Gloria is on the far side of middle age, and she's been divorced for a dozen years. Her life has settled around her in a way that you can tell still feels somehow unexpected and not altogether right—her office job, her small role in the lives of her grown children, her apartment. She sings tunelessly along with love songs in her car. Her neighbor's cat, one of those alien-looking hairless ones, keeps getting into her place, a mundane intrusion on a mundane life; when the neighbor himself starts shouting crazily in the night, Gloria calls his mother, in part to complain, in part to commiserate.
But Gloria's life isn't over. She goes to a singles bar crowded with people her age (such places apparently exist in Chile), and she dances and laughs and picks up the charming Rodolfo (Sergio Hernández). The camera, which likes to linger in general in Gloria, records their first tryst, then more later. Much will probably be made of the frank nudity of their older bodies, but unless you actually believe porn, the shock should be minimal. This isn't soft-focused, romanticized, sunset-of-life lovemaking, either; it's the unflinching, driven coupling of two people who just don't happen to be the age of those usually depicted having sex on film. As García said in an interview with NPR, "Look, I'm not Cate Blanchett. I'm a Chilean actress who has three children, and I am what you see. And [director Sebastián Lelio] told me, 'Look, I know how you look, and that is exactly what I want.' And we have fun."

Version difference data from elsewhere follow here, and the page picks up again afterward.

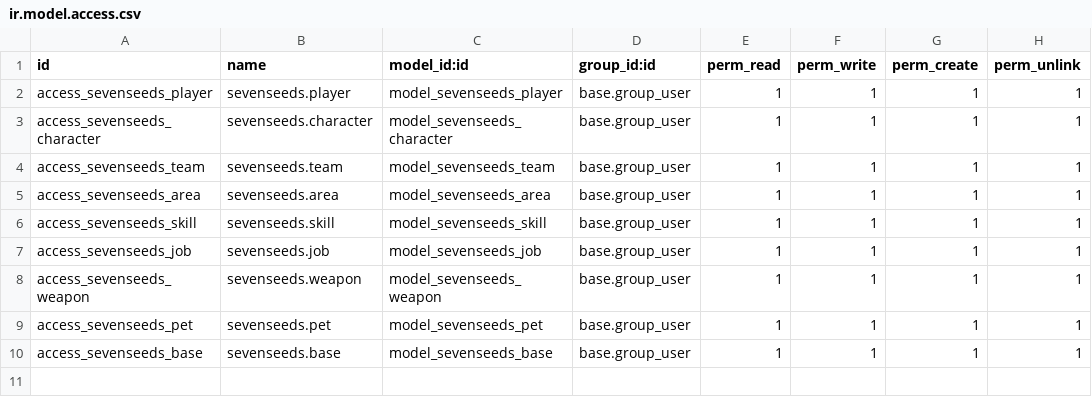
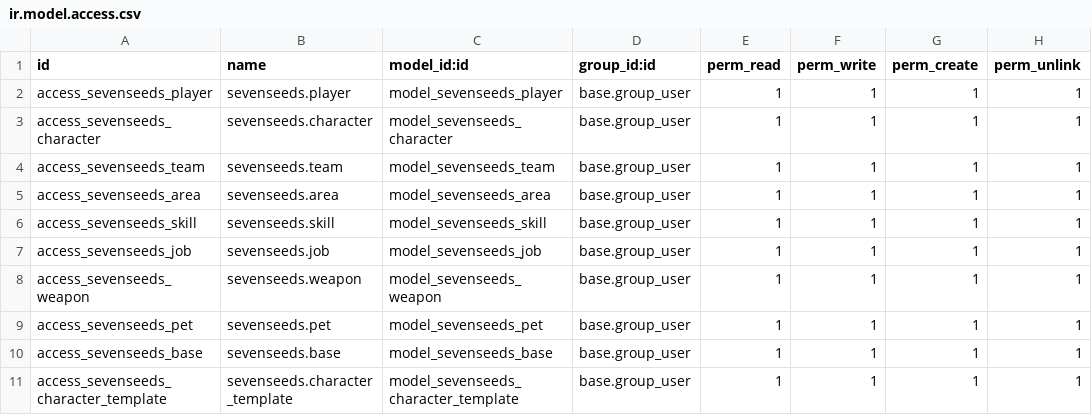
Before and after one commit to ooTWJoo/odoo2021_22_v2, a CSV file: sevenseeds/security/ir.model.access.csv, drawn as a sheet; the diff names each change by its address in the sheet, - before the commit and + after, or states it on an @@ line.

```diff
--- a/sevenseeds/security/ir.model.access.csv
+++ b/sevenseeds/security/ir.model.access.csv
+row 11: access_sevenseeds_character_template | sevenseeds.character_template | model_sevenseeds_character_template | base.group_user | 1 | 1 | 1 | 1
```
Also changed, not shown: 10 other files.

Gloria isn't always fast-paced, but then neither is life. And, in her first feature film, Paulina García is absolutely excellent; she appears in every frame, entirely inhabiting the role and making each moment true. Even when Gloria's big, dramatic gesture comes, it's human-scale—and it's hilarious, and even glorious, in its own small way.